Labour not imposing candidates, says Doughty

A Labour general election candidate has defended his party's selection process amid criticism that candidates have been "parachuted" into safe seats.

Questions have been raised over the selection of Torsten Bell for Swansea West and Alex Barros Curtis for Cardiff West.

A former member of the Labour Party Executive Committee, Darren Williams, said party leadership had "imposed" candidates on local members with "no previous connections" to their area.

Stephen Doughty, who's standing for Labour in Cardiff South and Penarth, said it was a decision "made in Wales".

"The idea it was somehow imposed from elsewhere is simply not the case," Mr Doughty told Radio Wales' Sunday Supplement.

"There's clear established procedures, particularly when an election is called at such short notice... this was a decision made in Wales, by members of our Welsh executive committee and by local representatives.

"We've got brilliant candidates, they've got brilliant skills, I'm sure they will be first class representatives for Wales.

"I think Torsten and Alex are going to do a great job of doing that for Cardiff, Swansea, and Wales."

Fellow labour candidate, Stephen Kinnock, told Politics Wales that "in the end people want an MP that delivers".

"They want an MP who is a strong national voice and an active local campaigner and that is what both Torsten and Alex will be."

Welsh Labour Grassroots, a group which represents those on the left of the party, said it was deeply angered by what it calls the imposition of the two candidates calling it an "affront to members' democracy".

"With no membership input and no trade union input, two candidates with no links to the area, or to Wales, were imposed from on high," it said.

"We understand that many candidates applied with no interviews given, and Mr Barros-Curtis was imposed by fiat of a few party officials.

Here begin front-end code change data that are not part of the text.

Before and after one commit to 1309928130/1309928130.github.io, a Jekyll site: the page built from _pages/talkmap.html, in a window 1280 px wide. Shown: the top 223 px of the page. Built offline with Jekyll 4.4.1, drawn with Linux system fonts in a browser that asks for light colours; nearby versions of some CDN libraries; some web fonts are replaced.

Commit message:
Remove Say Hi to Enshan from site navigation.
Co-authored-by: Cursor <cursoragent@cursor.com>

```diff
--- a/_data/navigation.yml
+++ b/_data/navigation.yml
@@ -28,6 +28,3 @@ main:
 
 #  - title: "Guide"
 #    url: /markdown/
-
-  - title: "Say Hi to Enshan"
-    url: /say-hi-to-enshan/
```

"In Swansea West, the case against the outgoing MP has been in limbo for over a year, with the party seeming to not want to resolve it in order to do what they have now done; impose a desired candidate in a ‘safe seat’.

"Voters rightly expect candidates to have links to the area they wish to represent. Voters rightly expect candidates to be decided democratically by local party members.

"These impositions are utterly insulting to every member, and voter, in Cardiff West and Swansea West."

'No Welsh connection'

Plaid Cymru leader Rhun Ap Iorwerth said the appointments were example of "bringing people in from outside Wales with no Welsh connection".

"What you're doing is weakening that area's voice, it's bad for Welsh democracy and reflects badly on Labour and their attitude towards Wales," he added.

The Conservative Party has been asked to comment.

A Welsh Labour spokesperson said it had selected a "fantastic group of candidates".

"They will be campaigning across the country to bring Labour's message of change to voters," they said.

“With the General Election due in just five weeks, the expedited decision was made by a panel comprised of Welsh Labour’s Welsh Executive Committee and representatives from the local Labour Parties.”

The candidates in Swansea West are:

Labour - Torsten Bell

Conservative - Tara-Jane Sutcliffe

Plaid Cymru - Gwyn Williams

Liberal Democrats - Mike O’Carroll

Reform - Patrick Benham-Crosswell

Green Party - Peter Jones

Trade Unionist & Socialist Coalition - Gareth Bromhall

The candidates in Cardiff West are:

Labour - Alex Barros-Curtis

Conservative - James Roberts Hamblin

Plaid Cymru - Kiera Marshall

Liberal Democrats - TBC

Reform - Peter Hopkins

Green Party - Jess Ryan

Workers Party of Britain - Akil Kata

The candidates in Cardiff South and Penarth are:

Labour - Stephen Doughty

Conservatives - no candidate announced ATOW

Reform - Simon Llewellyn

Plaid Cymru - Sharifah Rahman

Green Party - Anthony Slaughter

Liberal Democrats - Alex Wilson